International Recipes and Cooking Around the World

Mardi Gras: Recipes and Traditions

Mardi Gras masks

Image © iStockphoto

"Laissez les bon temps rouler!" So goes the traditional Mardi Gras cry in New Orleans to "let the good times roll!" Pre-Lenten celebrations were brought to Louisiana territory in the 18th century from French Catholic traditions. Mardi Gras parades and masked balls have grown into a world famous festival with revelry, debauchery and fine food.

Mardi Gras, or Fat Tuesday, is the last day before Ash Wednesday and the beginning of the fasting period of Lent. Parades and balls start on the weekend before, but Mardi Gras season officially runs from January 6, or Twelfth Night, to Mardi Gras Day.

Favorite Mardi Gras Foods

Fried and fatty foods are popular before the fasting of Lent. Gumbo and jambalaya are favorite Mardi Gras foods too and are made in big portions for family and friends.

Mardi Gras king cakes are a traditional wreath-shaped sweetbread with brightly colored sugar icing. A little plastic baby is baked inside the cake. Whoever gets the piece with the baby will have good luck for the next year. They also inherit the responsibility of baking the king cake for the next year's celebration.

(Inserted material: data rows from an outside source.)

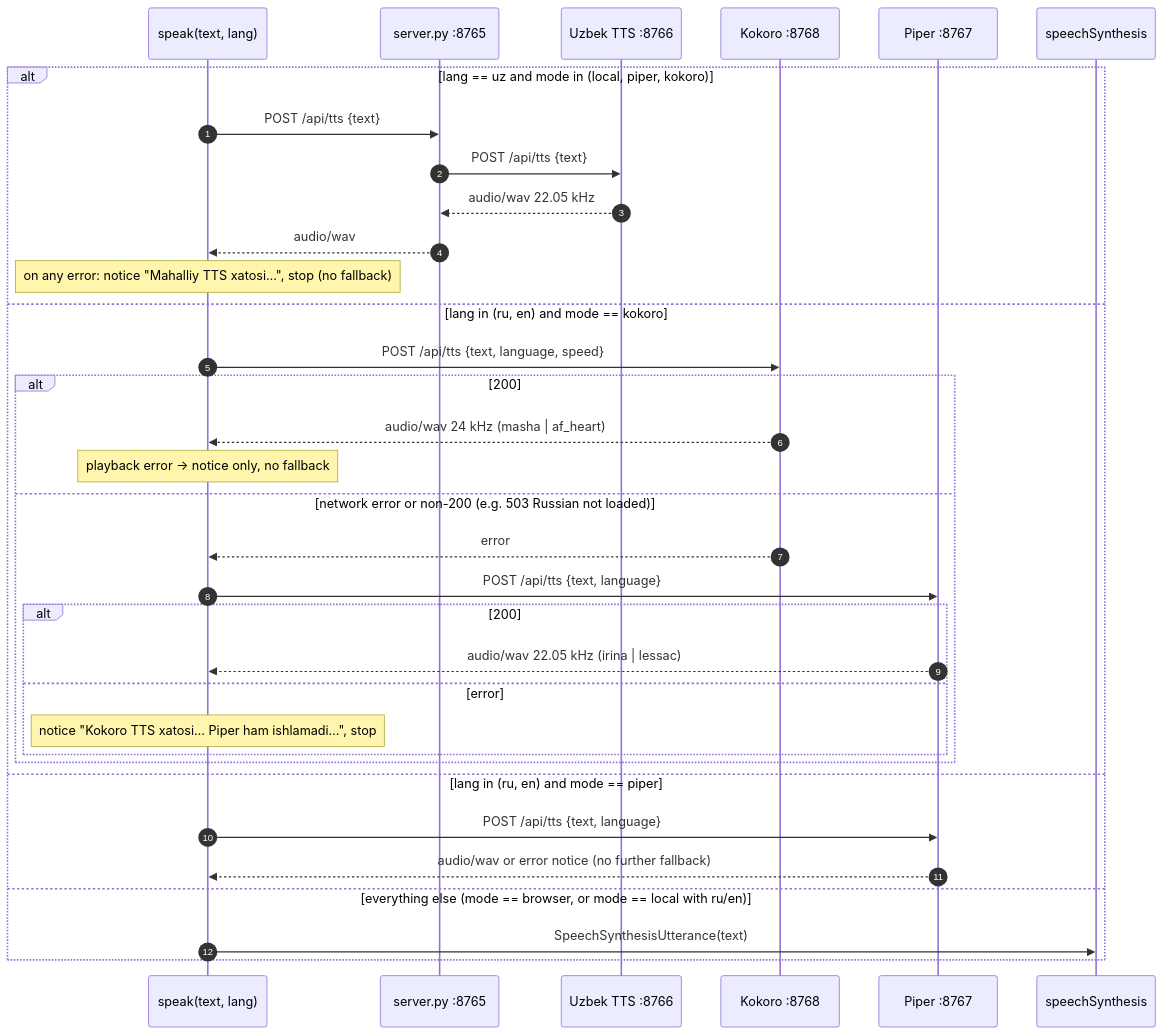
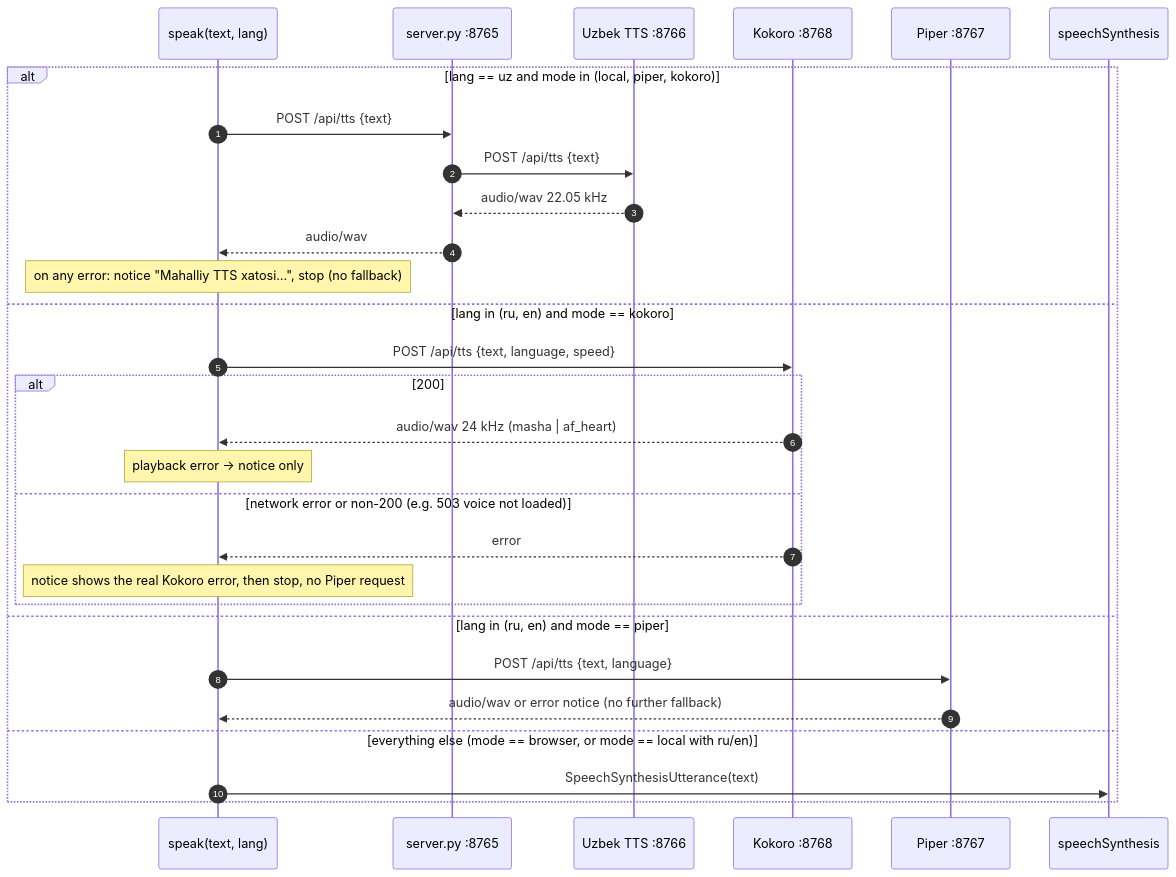
Before and after one commit to FirdavsNurmatov/local-ai-voice-assistant: the third of 4 diagrams in docs/ARCHITECTURE.md, drawn with Mermaid. The commit also changed other lines of this file and 14 other files, not shown here.

````diff
--- a/docs/ARCHITECTURE.md
+++ b/docs/ARCHITECTURE.md
@@ -103,37 +108,32 @@
 ```mermaid
 sequenceDiagram
     autonumber
     participant UI as speak(text, lang)
     participant S as server.py :8765
     participant U as Uzbek TTS :8766
     participant K as Kokoro :8768
     participant P as Piper :8767
     participant B as speechSynthesis
 
     alt lang == uz and mode in (local, piper, kokoro)
         UI->>S: POST /api/tts {text}
         S->>U: POST /api/tts {text}
         U-->>S: audio/wav 22.05 kHz
         S-->>UI: audio/wav
         Note over UI: on any error: notice "Mahalliy TTS xatosi…", stop (no fallback)
     else lang in (ru, en) and mode == kokoro
         UI->>K: POST /api/tts {text, language, speed}
         alt 200
             K-->>UI: audio/wav 24 kHz (masha | af_heart)
-            Note over UI: playback error → notice only, no fallback
-        else network error or non-200 (e.g. 503 Russian not loaded)
+            Note over UI: playback error → notice only
+        else network error or non-200 (e.g. 503 voice not loaded)
             K-->>UI: error
-            UI->>P: POST /api/tts {text, language}
-            alt 200
-                P-->>UI: audio/wav 22.05 kHz (irina | lessac)
-            else error
-                Note over UI: notice "Kokoro TTS xatosi… Piper ham ishlamadi…", stop
-            end
+            Note over UI: notice shows the real Kokoro error, then stop, no Piper request
         end
     else lang in (ru, en) and mode == piper
         UI->>P: POST /api/tts {text, language}
         P-->>UI: audio/wav or error notice (no further fallback)
     else everything else (mode == browser, or mode == local with ru/en)
         UI->>B: SpeechSynthesisUtterance(text)
     end
 ```
````
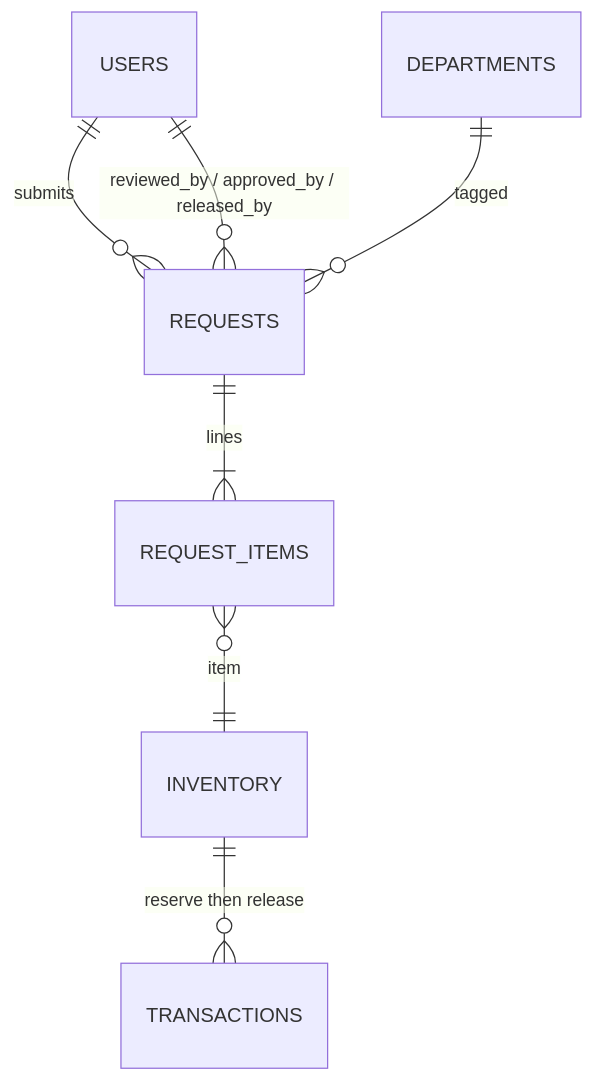
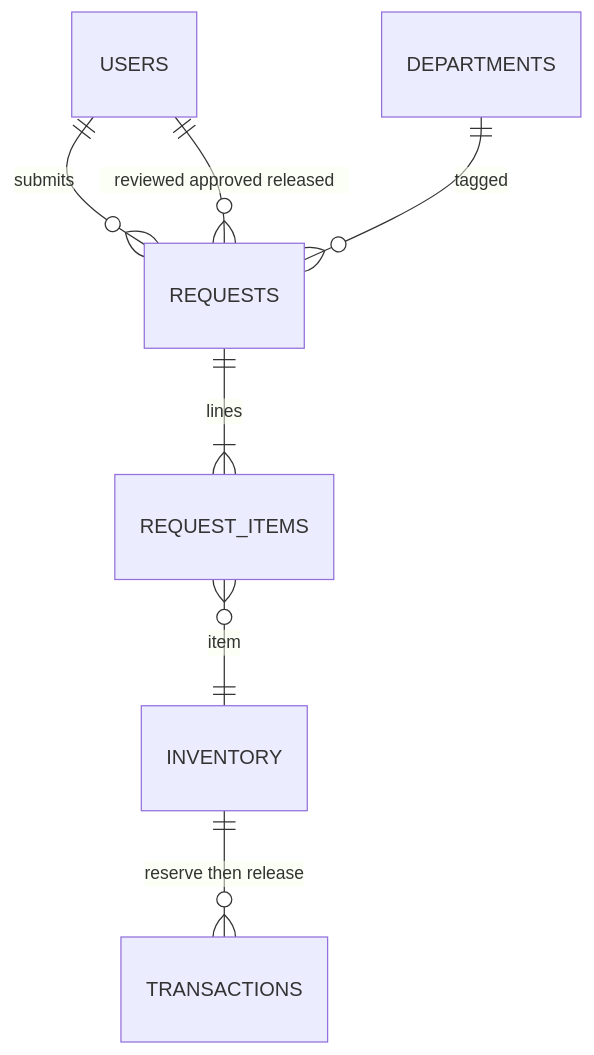
The second of 3 diagrams in docs/ER-DIAGRAM.md (rhems95/PECIT-Smart-Inventory-System), drawn with Mermaid before and after one commit. The commit also changed other lines of this file and 2 other files, not shown here.

First line of the commit message:
Update the ER diagram for student shop and embed it in the README.

````diff
--- a/docs/ER-DIAGRAM.md
+++ b/docs/ER-DIAGRAM.md
@@ -240,9 +254,9 @@
 ```mermaid
 erDiagram
     USERS ||--o{ REQUESTS : submits
     DEPARTMENTS ||--o{ REQUESTS : tagged
     REQUESTS ||--|{ REQUEST_ITEMS : lines
     REQUEST_ITEMS }o--|| INVENTORY : item
-    USERS ||--o{ REQUESTS : "reviewed_by / approved_by / released_by"
+    USERS ||--o{ REQUESTS : "reviewed approved released"
     INVENTORY ||--o{ TRANSACTIONS : "reserve then release"
 ```
````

Mardi Gras Recipes

Try these recipes for Mardi Gras.


Beignets (American Southern powdered sugar fritters)

(American Southern powdered sugar fritters)


Jambalaya (American Cajun-Creole rice with chicken, shrimp and andouille sausage)

(American Cajun-Creole rice with chicken, shrimp and andouille sausage)


Chicken, sausage and shrimp gumbo

(American Cajun-Creole meat and shellfish stew)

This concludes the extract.